INSTRUCTIONS FOR THE TASK:
Each record below needs to be reproduced precisely, though not its pictures.

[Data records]
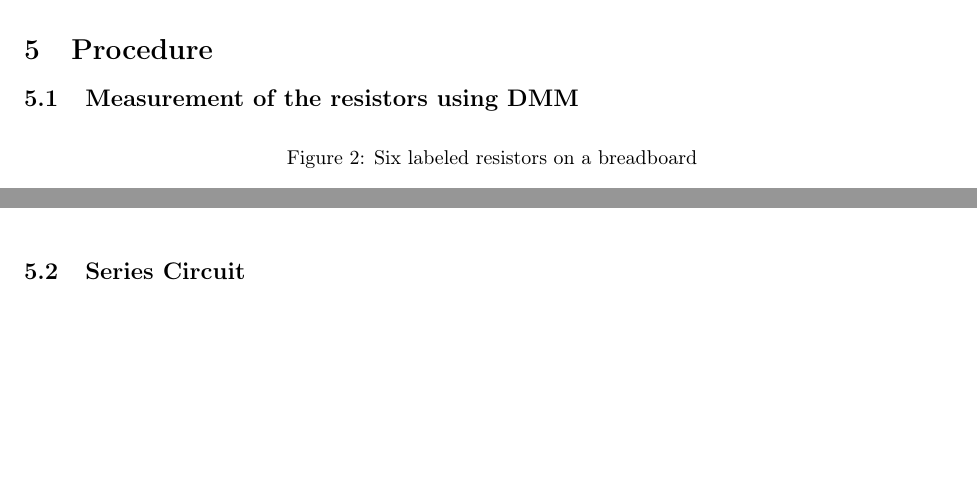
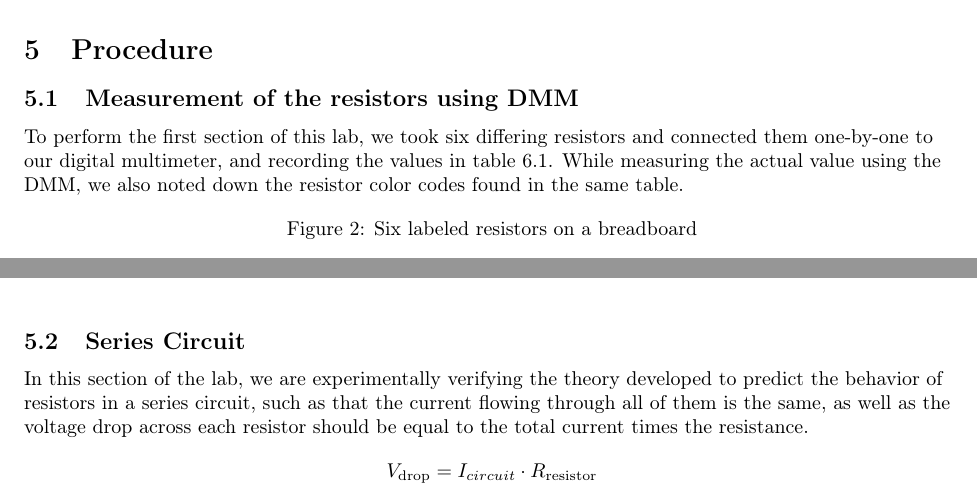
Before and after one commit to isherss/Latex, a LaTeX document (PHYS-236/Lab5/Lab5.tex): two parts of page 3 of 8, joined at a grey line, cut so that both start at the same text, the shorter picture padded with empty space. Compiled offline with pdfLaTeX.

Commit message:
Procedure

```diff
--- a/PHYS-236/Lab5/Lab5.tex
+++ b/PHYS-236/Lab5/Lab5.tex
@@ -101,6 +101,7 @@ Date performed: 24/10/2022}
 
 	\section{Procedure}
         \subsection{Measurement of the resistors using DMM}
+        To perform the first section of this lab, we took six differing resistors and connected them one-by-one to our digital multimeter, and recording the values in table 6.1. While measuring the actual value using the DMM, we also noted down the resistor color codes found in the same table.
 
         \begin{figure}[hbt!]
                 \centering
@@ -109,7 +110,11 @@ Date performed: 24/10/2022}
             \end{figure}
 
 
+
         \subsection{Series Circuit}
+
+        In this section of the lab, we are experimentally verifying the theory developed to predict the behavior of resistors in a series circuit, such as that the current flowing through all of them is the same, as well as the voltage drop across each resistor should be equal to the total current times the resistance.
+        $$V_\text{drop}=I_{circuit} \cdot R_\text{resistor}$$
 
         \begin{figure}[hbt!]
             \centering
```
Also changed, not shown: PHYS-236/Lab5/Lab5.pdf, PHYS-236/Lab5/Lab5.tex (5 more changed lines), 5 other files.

SOLUTION:
Before and after one commit to isherss/Latex, a LaTeX document (PHYS-236/Lab5/Lab5.tex): two parts of page 3 of 8, joined at a grey line, cut so that both start at the same text, the shorter picture padded with empty space. Compiled offline with pdfLaTeX.

Commit message:
Procedure

```diff
--- a/PHYS-236/Lab5/Lab5.tex
+++ b/PHYS-236/Lab5/Lab5.tex
@@ -101,6 +101,7 @@ Date performed: 24/10/2022}
 
 	\section{Procedure}
         \subsection{Measurement of the resistors using DMM}
+        To perform the first section of this lab, we took six differing resistors and connected them one-by-one to our digital multimeter, and recording the values in table 6.1. While measuring the actual value using the DMM, we also noted down the resistor color codes found in the same table.
 
         \begin{figure}[hbt!]
                 \centering
@@ -109,7 +110,11 @@ Date performed: 24/10/2022}
             \end{figure}
 
 
+
         \subsection{Series Circuit}
+
+        In this section of the lab, we are experimentally verifying the theory developed to predict the behavior of resistors in a series circuit, such as that the current flowing through all of them is the same, as well as the voltage drop across each resistor should be equal to the total current times the resistance.
+        $$V_\text{drop}=I_{circuit} \cdot R_\text{resistor}$$
 
         \begin{figure}[hbt!]
             \centering
```
Also changed, not shown: PHYS-236/Lab5/Lab5.pdf, PHYS-236/Lab5/Lab5.tex (5 more changed lines), 5 other files.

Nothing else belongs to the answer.